- _Exercise description_: Extract every line from the records below that contains the word "empty".

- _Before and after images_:
╭──

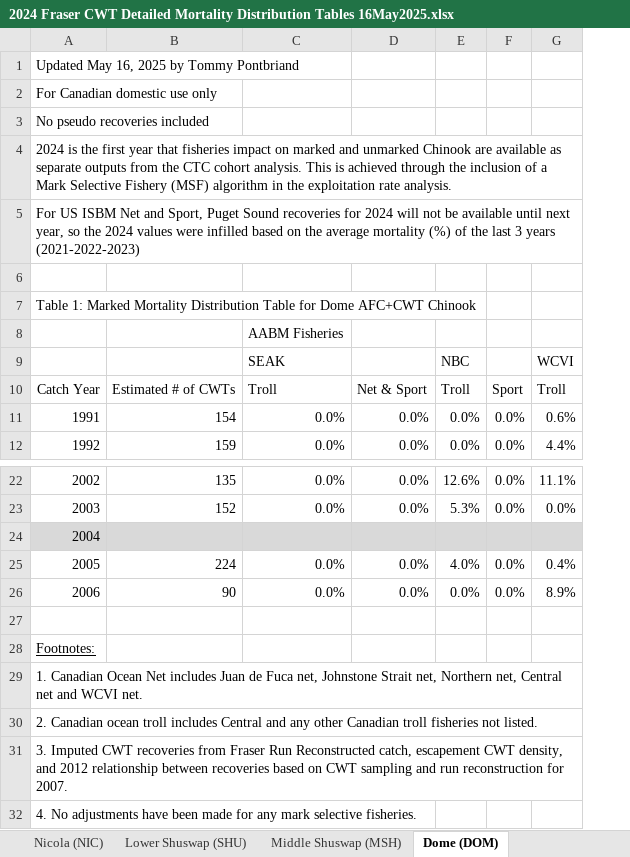
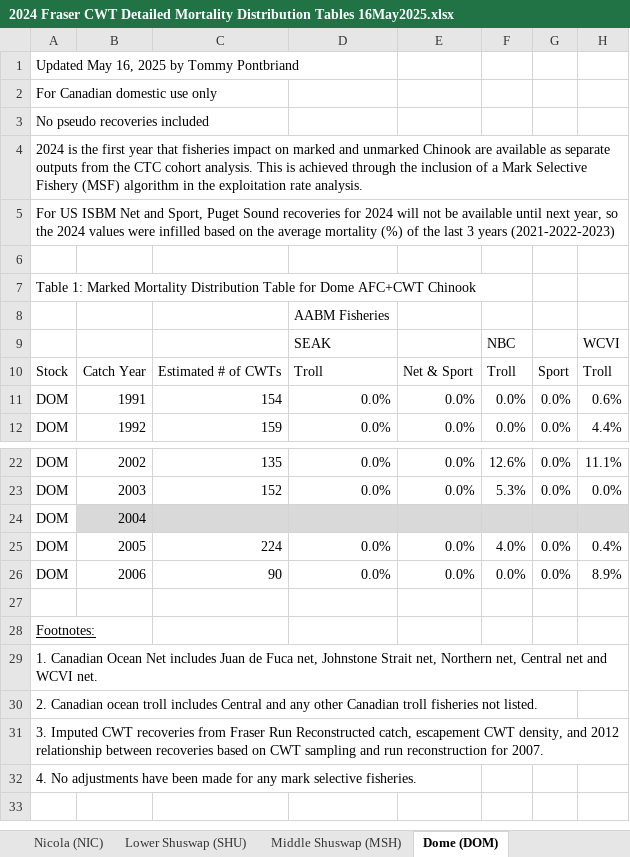
Before and after one commit to Pacific-salmon-assess/FIA-CN-FSRR-FSAR, an Excel workbook: data/ctc/2024 Fraser CWT Detailed Mortality Distribution Tables 16May2025.xlsx, sheet Dome (DOM), drawn as a sheet; only a part is shown, gaps mark what is left out; values as stored, in another font and other column widths than the file's, no borders; removed rows and columns are numbered as before the commit, all else as after; rows hold the shown columns only; the diff names each change by its address in the sheet, - before the commit and + after, or states it on an @@ line.

```diff
--- a/data/ctc/2024 Fraser CWT Detailed Mortality Distribution Tables 16May2025.xlsx (sheet Dome (DOM))
+++ b/data/ctc/2024 Fraser CWT Detailed Mortality Distribution Tables 16May2025.xlsx (sheet Dome (DOM))
+column A, rows 1-2: Updated May 16, 2025 by Tommy Pontbriand | For Canadian domestic use only; rows 10-12: Stock | DOM | DOM; rows 22-32: DOM | DOM | DOM | DOM | DOM |  | Footnotes: | 1. Canadian Ocean Net includes Juan de Fuca net, Johnstone Strait net, Northern net, Central net and WCVI net. | 2. Canadian ocean troll includes Central and any other Canadian troll fisheries not listed. | 3. Imputed CWT recoveries from Fraser Run Reconstructed catch, escapement CWT density, and 2012 relationship between recoveries based on CWT sampling and run reconstruction for 2007. | 4. No adjustments have been made for any mark selective fisheries.
-row 1: Updated May 16, 2025 by Tommy Pontbriand
-row 2: For Canadian domestic use only
-row 3: No pseudo recoveries included
-row 4: 2024 is the first year that fisheries impact on marked and unmarked Chinook are available as separate outputs from the CTC cohort analysis. This is achieved through the inclusion of a Mark Selective Fishery (MSF) algorithm in the exploitation rate analysis.
-row 5: For US ISBM Net and Sport, Puget Sound recoveries for 2024 will not be available until next year, so the 2024 values were infilled based on the average mortality (%) of the last 3 years (2021-2022-2023)
-B2: Table 1: Marked Mortality Distribution Table for Dome AFC+CWT Chinook
+B2: (empty)
+row 3: No pseudo recoveries included
+row 4: 2024 is the first year that fisheries impact on marked and unmarked Chinook are available as separate outputs from the CTC cohort analysis. This is achieved through the inclusion of a Mark Selective Fishery (MSF) algorithm in the exploitation rate analysis.
+row 5: For US ISBM Net and Sport, Puget Sound recoveries for 2024 will not be available until next year, so the 2024 values were infilled based on the average mortality (%) of the last 3 years (2021-2022-2023)
+row 6: (empty)
+row 7: Table 1: Marked Mortality Distribution Table for Dome AFC+CWT Chinook
-B28: Footnotes:
+B28: (empty)
-B29: 1. Canadian Ocean Net includes Juan de Fuca net, Johnstone Strait net, Northern net, Central net and WCVI net.
+B29: (empty)
-B30: 2. Canadian ocean troll includes Central and any other Canadian troll fisheries not listed.
+B30: (empty)
-B31: 3. Imputed CWT recoveries from Fraser Run Reconstructed catch, escapement CWT density, and 2012 relationship between recoveries based on CWT sampling and run reconstruction for 2007.
+B31: (empty)
-B32: 4. No adjustments have been made for any mark selective fisheries.
+B32: (empty)
```
Also changed, not shown: formulas that keep their value, 2 other files.
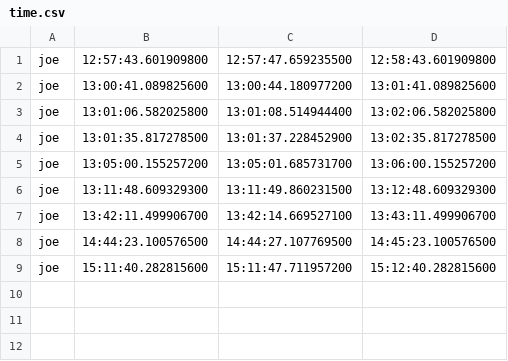
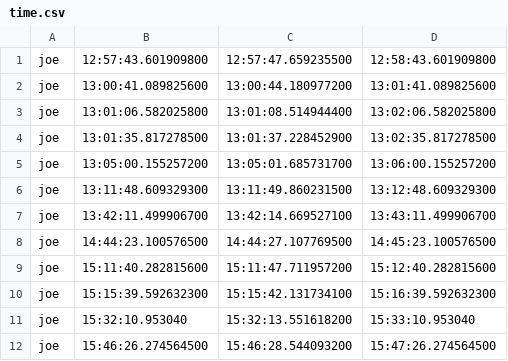
Before and after one commit to NellySsenkumba/ANKA, a CSV file: ANKA/storage/time.csv, drawn as a sheet.

```diff
--- a/ANKA/storage/time.csv
+++ b/ANKA/storage/time.csv
@@ -9 +9,4 @@ joe,14:44:23.100576500,14:44:27.107769500,14:45:23.100576500
 joe,15:11:40.282815600,15:11:47.711957200,15:12:40.282815600
+joe,15:15:39.592632300,15:15:42.131734100,15:16:39.592632300
+joe,15:32:10.953040,15:32:13.551618200,15:33:10.953040
+joe,15:46:26.274564500,15:46:28.544093200,15:47:26.274564500
```
Also changed, not shown: 2 other files.
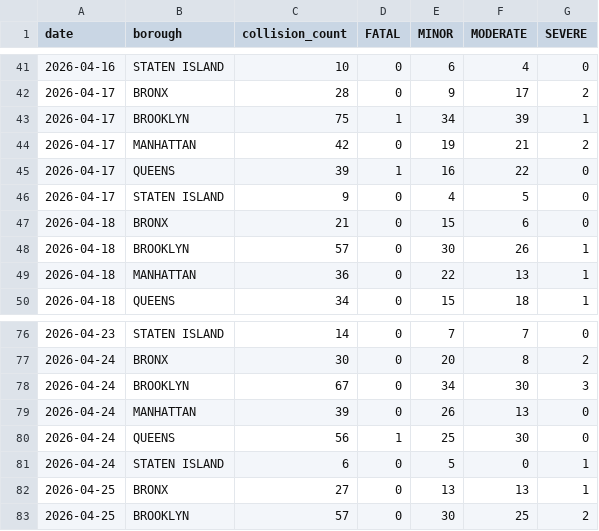
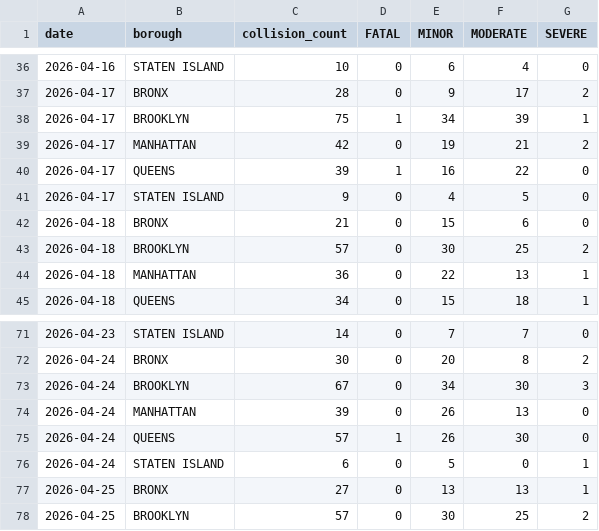
Before and after one commit to AZhuk30/WeatherImpactOnCarAccidentsAuto, a CSV file: data/processed/collisions_daily_summary.csv, drawn as a sheet; only a part is shown, gaps mark what is left out; the diff covers the shown part only.

```diff
--- a/data/processed/collisions_daily_summary.csv
+++ b/data/processed/collisions_daily_summary.csv
@@ -47,3 +42,3 @@ date,borough,collision_count,FATAL,MINOR,MODERATE,SEVERE
 2026-04-18,BRONX,21,0,15,6,0
-2026-04-18,BROOKLYN,57,0,30,26,1
+2026-04-18,BROOKLYN,57,0,30,25,2
 2026-04-18,MANHATTAN,36,0,22,13,1
@@ -79,3 +74,3 @@ date,borough,collision_count,FATAL,MINOR,MODERATE,SEVERE
 2026-04-24,MANHATTAN,39,0,26,13,0
-2026-04-24,QUEENS,56,1,25,30,0
+2026-04-24,QUEENS,57,1,26,30,0
 2026-04-24,STATEN ISLAND,6,0,5,0,1
```
Also changed, not shown: 5 added rows, 5 removed rows and 36 edited cells elsewhere in this file, data/processed/weather_daily_summary.csv, data/processed/weather_master.csv, 1 other file.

╰──

- _Solution_:
+B2: (empty)
+row 6: (empty)
+B28: (empty)
+B29: (empty)
+B30: (empty)
+B31: (empty)
+B32: (empty)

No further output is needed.